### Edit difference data

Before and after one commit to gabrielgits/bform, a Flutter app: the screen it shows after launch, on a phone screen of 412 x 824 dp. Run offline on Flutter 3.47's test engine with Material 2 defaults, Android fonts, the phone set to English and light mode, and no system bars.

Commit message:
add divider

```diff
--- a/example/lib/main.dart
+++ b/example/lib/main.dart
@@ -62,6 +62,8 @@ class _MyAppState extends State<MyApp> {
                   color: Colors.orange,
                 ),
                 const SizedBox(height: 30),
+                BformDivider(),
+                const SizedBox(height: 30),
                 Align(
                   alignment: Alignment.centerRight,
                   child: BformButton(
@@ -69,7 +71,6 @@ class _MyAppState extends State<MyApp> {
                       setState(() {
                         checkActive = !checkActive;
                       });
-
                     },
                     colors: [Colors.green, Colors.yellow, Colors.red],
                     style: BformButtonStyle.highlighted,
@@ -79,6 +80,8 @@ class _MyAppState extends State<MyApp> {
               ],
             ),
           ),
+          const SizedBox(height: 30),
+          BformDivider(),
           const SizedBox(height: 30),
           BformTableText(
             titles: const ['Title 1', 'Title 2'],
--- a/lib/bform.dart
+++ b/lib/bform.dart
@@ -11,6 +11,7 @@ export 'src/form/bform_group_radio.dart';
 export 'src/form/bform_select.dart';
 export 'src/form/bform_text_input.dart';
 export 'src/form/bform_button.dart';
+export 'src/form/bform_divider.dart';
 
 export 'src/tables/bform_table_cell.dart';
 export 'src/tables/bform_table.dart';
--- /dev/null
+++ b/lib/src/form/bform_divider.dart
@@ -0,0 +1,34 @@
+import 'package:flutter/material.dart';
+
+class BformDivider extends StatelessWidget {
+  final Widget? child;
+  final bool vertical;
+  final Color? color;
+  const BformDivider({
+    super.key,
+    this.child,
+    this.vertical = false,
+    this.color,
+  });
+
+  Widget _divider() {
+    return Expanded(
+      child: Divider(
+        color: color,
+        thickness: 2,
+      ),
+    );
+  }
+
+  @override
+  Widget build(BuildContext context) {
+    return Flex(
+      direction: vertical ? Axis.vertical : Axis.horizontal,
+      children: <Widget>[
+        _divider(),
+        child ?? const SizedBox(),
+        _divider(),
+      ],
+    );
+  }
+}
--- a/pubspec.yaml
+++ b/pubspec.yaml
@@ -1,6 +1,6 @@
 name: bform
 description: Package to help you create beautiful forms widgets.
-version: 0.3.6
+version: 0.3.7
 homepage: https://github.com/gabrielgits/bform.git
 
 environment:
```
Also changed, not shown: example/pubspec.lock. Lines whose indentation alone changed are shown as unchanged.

---

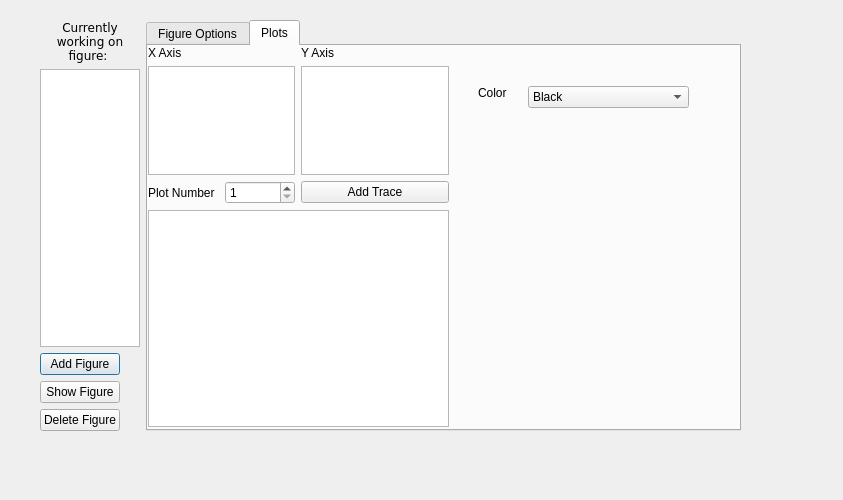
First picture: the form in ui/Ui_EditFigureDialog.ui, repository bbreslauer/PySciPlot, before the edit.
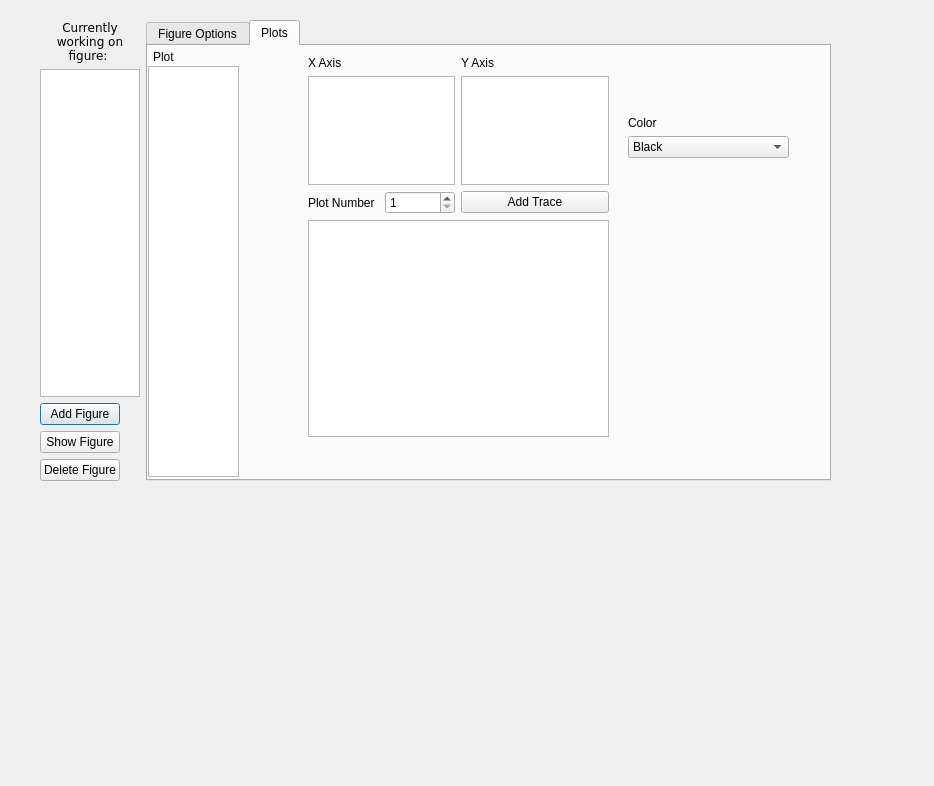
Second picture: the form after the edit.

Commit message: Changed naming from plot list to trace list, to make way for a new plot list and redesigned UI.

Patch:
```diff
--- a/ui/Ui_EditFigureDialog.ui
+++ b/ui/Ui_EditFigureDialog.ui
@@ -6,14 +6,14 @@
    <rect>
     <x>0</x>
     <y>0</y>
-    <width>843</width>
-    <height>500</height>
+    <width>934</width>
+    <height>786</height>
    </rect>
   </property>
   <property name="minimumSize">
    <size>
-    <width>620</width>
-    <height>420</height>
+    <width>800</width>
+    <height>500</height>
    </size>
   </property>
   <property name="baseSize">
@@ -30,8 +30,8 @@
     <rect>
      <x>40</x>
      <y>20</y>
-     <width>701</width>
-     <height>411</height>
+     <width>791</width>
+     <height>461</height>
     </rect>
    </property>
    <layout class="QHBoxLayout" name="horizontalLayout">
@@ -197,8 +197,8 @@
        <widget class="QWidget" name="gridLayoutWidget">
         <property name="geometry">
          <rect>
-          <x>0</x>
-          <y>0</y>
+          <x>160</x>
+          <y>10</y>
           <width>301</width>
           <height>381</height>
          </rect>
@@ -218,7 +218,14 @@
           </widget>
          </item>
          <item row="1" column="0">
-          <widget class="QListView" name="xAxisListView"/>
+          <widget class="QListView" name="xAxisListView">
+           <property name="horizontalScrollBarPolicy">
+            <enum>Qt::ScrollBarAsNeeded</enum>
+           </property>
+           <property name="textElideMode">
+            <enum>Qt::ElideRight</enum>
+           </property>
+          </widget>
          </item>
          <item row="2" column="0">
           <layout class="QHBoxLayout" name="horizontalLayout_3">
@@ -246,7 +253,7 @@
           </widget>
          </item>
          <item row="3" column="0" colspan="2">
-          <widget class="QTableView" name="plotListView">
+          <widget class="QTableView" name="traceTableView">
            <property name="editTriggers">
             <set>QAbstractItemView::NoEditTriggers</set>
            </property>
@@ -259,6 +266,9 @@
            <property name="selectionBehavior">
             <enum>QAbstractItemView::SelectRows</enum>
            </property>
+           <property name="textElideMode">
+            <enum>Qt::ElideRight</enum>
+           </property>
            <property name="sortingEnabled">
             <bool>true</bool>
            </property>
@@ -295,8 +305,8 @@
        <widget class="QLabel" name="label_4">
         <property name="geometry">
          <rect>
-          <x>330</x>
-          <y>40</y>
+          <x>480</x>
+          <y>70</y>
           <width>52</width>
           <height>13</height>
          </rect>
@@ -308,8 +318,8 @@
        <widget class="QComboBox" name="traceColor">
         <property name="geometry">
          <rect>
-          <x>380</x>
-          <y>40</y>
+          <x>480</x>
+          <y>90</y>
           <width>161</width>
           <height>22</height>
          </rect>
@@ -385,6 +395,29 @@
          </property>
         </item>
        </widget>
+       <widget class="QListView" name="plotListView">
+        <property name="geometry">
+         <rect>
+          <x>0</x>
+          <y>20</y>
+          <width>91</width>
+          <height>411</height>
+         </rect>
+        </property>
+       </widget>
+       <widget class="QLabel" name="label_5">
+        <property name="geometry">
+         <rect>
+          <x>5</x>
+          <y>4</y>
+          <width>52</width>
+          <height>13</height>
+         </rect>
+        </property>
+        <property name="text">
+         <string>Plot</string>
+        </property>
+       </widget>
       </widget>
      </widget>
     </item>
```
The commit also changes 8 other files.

### What you have to do
A lone number is the expected answer: the count of lines in these entries holding the string "width".

### Task answer
11